  1. ^ ""Development of Public Housing in Hong Kong" Special Stamps Issuing Ceremony" (Press release). Hongkong Post, Government of Hong Kong. 11 December 2003. Retrieved 7 August 2008. 
  2. ^ a b "Announcement of Senior Appointments" (Press release). Civil Service Bureau, Government of Hong Kong. 15 November 2005. Retrieved 7 August 2008. 
  3. ^ "Report on the processing of the application from Mr Leung Chin-man to take up post-service outside work with New World China Land Limited" (PDF). Civil Service Bureau, Govt of Hong Kong. 15 August 2008. Retrieved 18 August 2008. 
  4. ^ "Justices of the Peace appointments" (Press release). Government of Hong Kong. Retrieved 7 August 2008. 
  5. ^ Fanny Fung & Joyce Ng (8 August 2008). "Pressure mounts on Tsang in job row over former official". South China Morning Post. pp. A10. 
  6. ^ a b Diana Lee (5 August 2008). "Former housing chief faces legal bid to demolish his job with developer". The Standard. Retrieved 7 August 2008. 
  7. ^ Michael & Teddy Ng (11 December 2004). "Demolition of Hung Hom flats scrapped". The Standard.

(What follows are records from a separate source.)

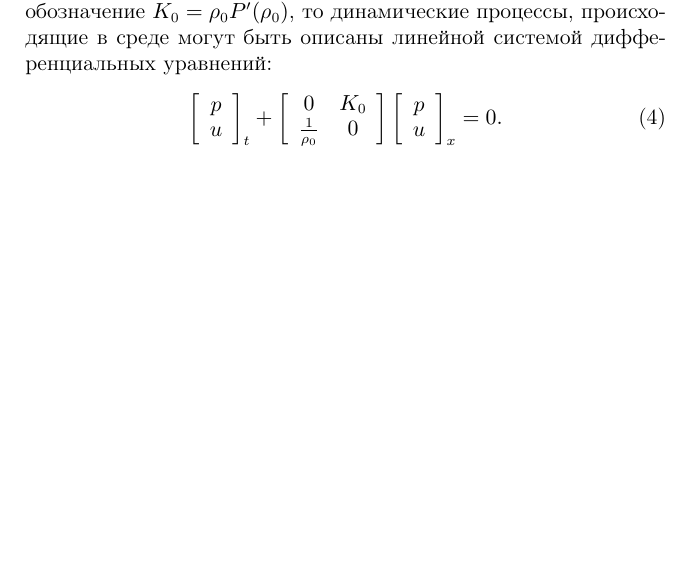
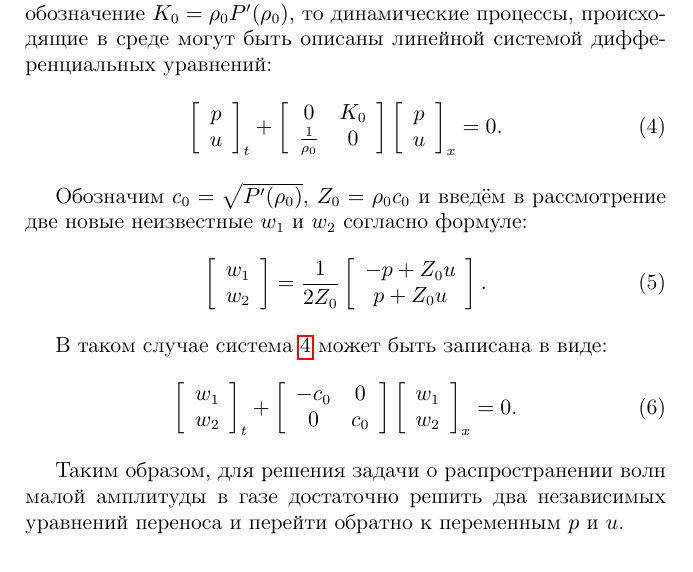
Before and after one commit to vasily-golubev/stuff, a LaTeX document (textbook/Tex-sample-a5.tex, which reads textbook/ch_1.tex): part of page 5 of 21, cut so that both start at the same text, the shorter picture padded with empty space. Compiled offline with pdfLaTeX; the source files are stored in an older character set and shown here as Unicode.

Commit message:
[textbook] text+.

```diff
--- a/textbook/ch_1.tex
+++ b/textbook/ch_1.tex
@@ -59,6 +59,26 @@
 \left[ \begin{array}{c} p \\ u \end{array} \right]_x
 = 0.
 \end{equation}
+
+Обозначим $c_0=\sqrt{P'(\rho_0)}$, $Z_0=\rho_0c_0$ и введём в рассмотрение две новые неизвестные $w_1$ и $w_2$ согласно формуле:
+\begin{equation}
+\label{eq_riman}
+\left[ \begin{array}{c} w_1 \\ w_2 \end{array} \right]
+=\frac{1}{2Z_0}
+\left[ \begin{array}{c} -p + Z_0u \\ p + Z_0u \end{array} \right].
+\end{equation}
+
+В таком случае система \ref{eq_acoustic} может быть записана в виде:
+\begin{equation}
+\label{eq_acoustic_rim}
+\left[ \begin{array}{c} w_1 \\ w_2 \end{array} \right]_t
++
+\left[ \begin{array}{cc} -c_0 & 0 \\ 0 & c_0 \end{array} \right]
+\left[ \begin{array}{c} w_1 \\ w_2 \end{array} \right]_x
+= 0.
+\end{equation}
+
+Таким образом, для решения задачи о распространении волн малой амплитуды в газе достаточно решить два независимых уравнений переноса и перейти обратно к переменным $p$ и $u$.
 
 \section {Сеточные схемы на расширенном пространственном шаблоне}
 
```
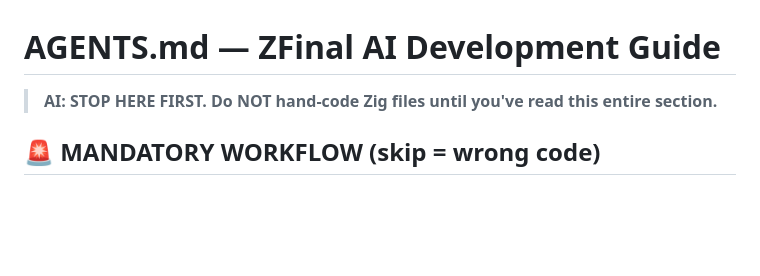
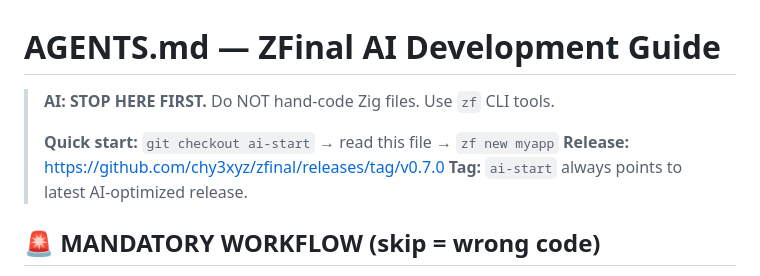
Before and after one commit to chy3xyz/zfinal, a Markdown page: AGENTS.md, the part around the change. Rendered like a GitHub page; blank space fills up the shorter version.

Commit message:
docs: add ai-start tag reference to AGENTS.md
Co-Authored-By: Claude Opus 4.7 <noreply@anthropic.com>

```diff
--- a/AGENTS.md
+++ b/AGENTS.md
@@ -1,6 +1,10 @@
 # AGENTS.md — ZFinal AI Development Guide
 
-> **AI: STOP HERE FIRST. Do NOT hand-code Zig files until you've read this entire section.**
+> **AI: STOP HERE FIRST.** Do NOT hand-code Zig files. Use `zf` CLI tools.
+>
+> **Quick start:** `git checkout ai-start` → read this file → `zf new myapp`
+> **Release:** https://github.com/chy3xyz/zfinal/releases/tag/v0.7.0
+> **Tag:** `ai-start` always points to latest AI-optimized release.
 
 ## 🚨 MANDATORY WORKFLOW (skip = wrong code)
 
```
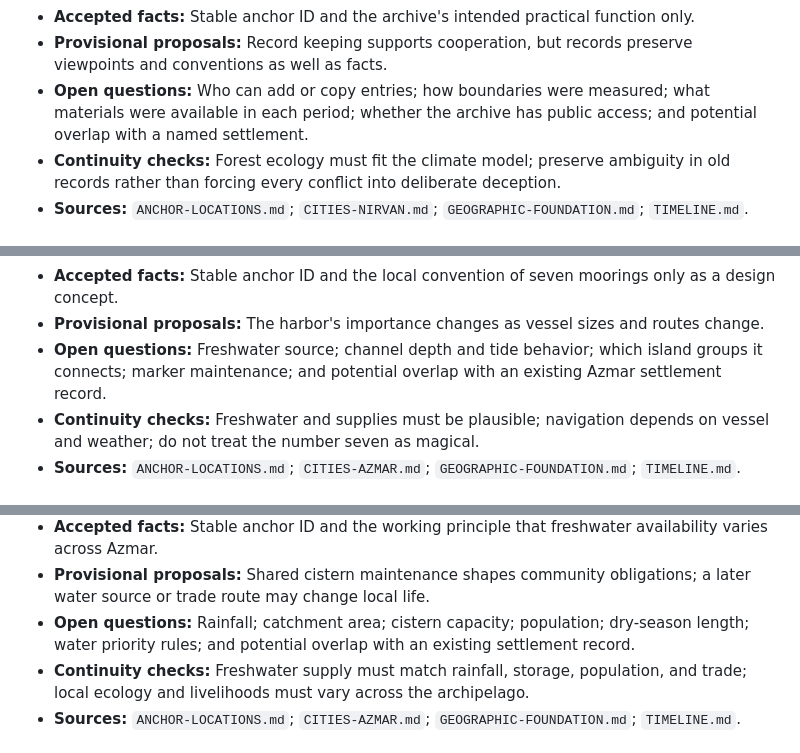
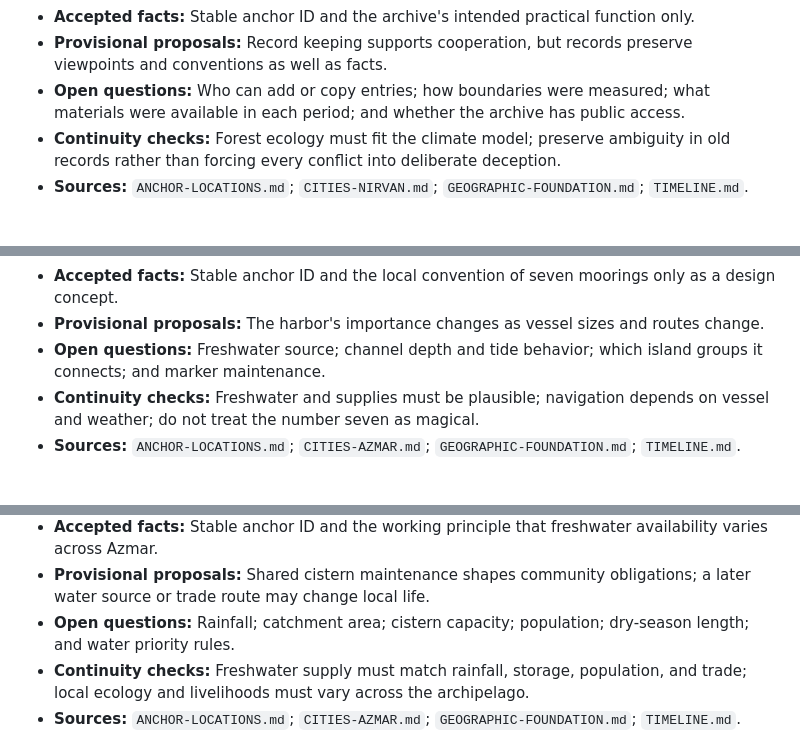
Before and after one commit to stachdriggon-bit/Epihpany, a Markdown page: docs/world/LOCAL-HISTORIES.md, 3 parts joined by grey strips. GitHub-like rendering.

```diff
--- a/docs/world/LOCAL-HISTORIES.md
+++ b/docs/world/LOCAL-HISTORIES.md
@@ -212,7 +212,7 @@ Do not assume every location has a ruler, empire, founding myth, disaster, or su
 - **Major local events:** None registered yet.
 - **Accepted facts:** Stable anchor ID and the archive's intended practical function only.
 - **Provisional proposals:** Record keeping supports cooperation, but records preserve viewpoints and conventions as well as facts.
-- **Open questions:** Who can add or copy entries; how boundaries were measured; what materials were available in each period; whether the archive has public access; and potential overlap with a named settlement.
+- **Open questions:** Who can add or copy entries; how boundaries were measured; what materials were available in each period; and whether the archive has public access.
 - **Continuity checks:** Forest ecology must fit the climate model; preserve ambiguity in old records rather than forcing every conflict into deliberate deception.
 - **Sources:** `ANCHOR-LOCATIONS.md`; `CITIES-NIRVAN.md`; `GEOGRAPHIC-FOUNDATION.md`; `TIMELINE.md`.
 
@@ -233,7 +233,7 @@ Do not assume every location has a ruler, empire, founding myth, disaster, or su
 - **Major local events:** None registered yet.
 - **Accepted facts:** Stable anchor ID and the local convention of seven moorings only as a design concept.
 - **Provisional proposals:** The harbor's importance changes as vessel sizes and routes change.
-- **Open questions:** Freshwater source; channel depth and tide behavior; which island groups it connects; marker maintenance; and potential overlap with an existing Azmar settlement record.
+- **Open questions:** Freshwater source; channel depth and tide behavior; which island groups it connects; and marker maintenance.
 - **Continuity checks:** Freshwater and supplies must be plausible; navigation depends on vessel and weather; do not treat the number seven as magical.
 - **Sources:** `ANCHOR-LOCATIONS.md`; `CITIES-AZMAR.md`; `GEOGRAPHIC-FOUNDATION.md`; `TIMELINE.md`.
 
@@ -254,7 +254,7 @@ Do not assume every location has a ruler, empire, founding myth, disaster, or su
 - **Major local events:** None registered yet.
 - **Accepted facts:** Stable anchor ID and the working principle that freshwater availability varies across Azmar.
 - **Provisional proposals:** Shared cistern maintenance shapes community obligations; a later water source or trade route may change local life.
-- **Open questions:** Rainfall; catchment area; cistern capacity; population; dry-season length; water priority rules; and potential overlap with an existing settlement record.
+- **Open questions:** Rainfall; catchment area; cistern capacity; population; dry-season length; and water priority rules.
 - **Continuity checks:** Freshwater supply must match rainfall, storage, population, and trade; local ecology and livelihoods must vary across the archipelago.
 - **Sources:** `ANCHOR-LOCATIONS.md`; `CITIES-AZMAR.md`; `GEOGRAPHIC-FOUNDATION.md`; `TIMELINE.md`.
 
```
Also changed, not shown: other parts of docs/world/LOCAL-HISTORIES.md (+6 -6 lines).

Retrieved 29 January 2007. 
  8. ^ a b "Audit chief backs lawmakers in Promenade row". The Standard. Hong Kong. 17 May 2006. Retrieved 23 March 2007. 
  9. ^ a b Wong, Albert (25 May 2006). "Audit chief in deal on judicial review". The Standard. Retrieved 23 March 2007. 
  10. ^ Sandy Li & Paggie Leung (3 August 2008). "Developer defends hiring former housing boss". South China Morning Post. pp. A3. 
  11. ^ Gary Cheung (16 August 2008). "Officials didn't see decision causing a row". South China Morning Post. pp. A10. 
  12. ^ a b Daniel Sin (9 August 2008). "Tsang's civil unrest". South China Morning Post. pp. A14. 
  13. ^ a b Secretary for the Civil Service (15 August 2008). "SCS submits report to Chief Executive on Leung Chin-man's case" (Press release). Civil Service Bureau, Hong Kong Government. 
  14. ^ Chief Executive of Hong Kong (15 August 2008). "Statement of the Chief Executive's Office" (Press release). Chief Executive's Office, Hong Kong Government. 
  15. ^ a b Cheung Chi-fai (16 August 2008). "Ex-housing chief shocked officials didn't consider Hung Hom deal". South China Morning Post. pp. A10. 
  16. ^ Chris Yeung (17 August 2008). "Despite rethink, episode has done damage". South China Morning Post. pp. op–ed.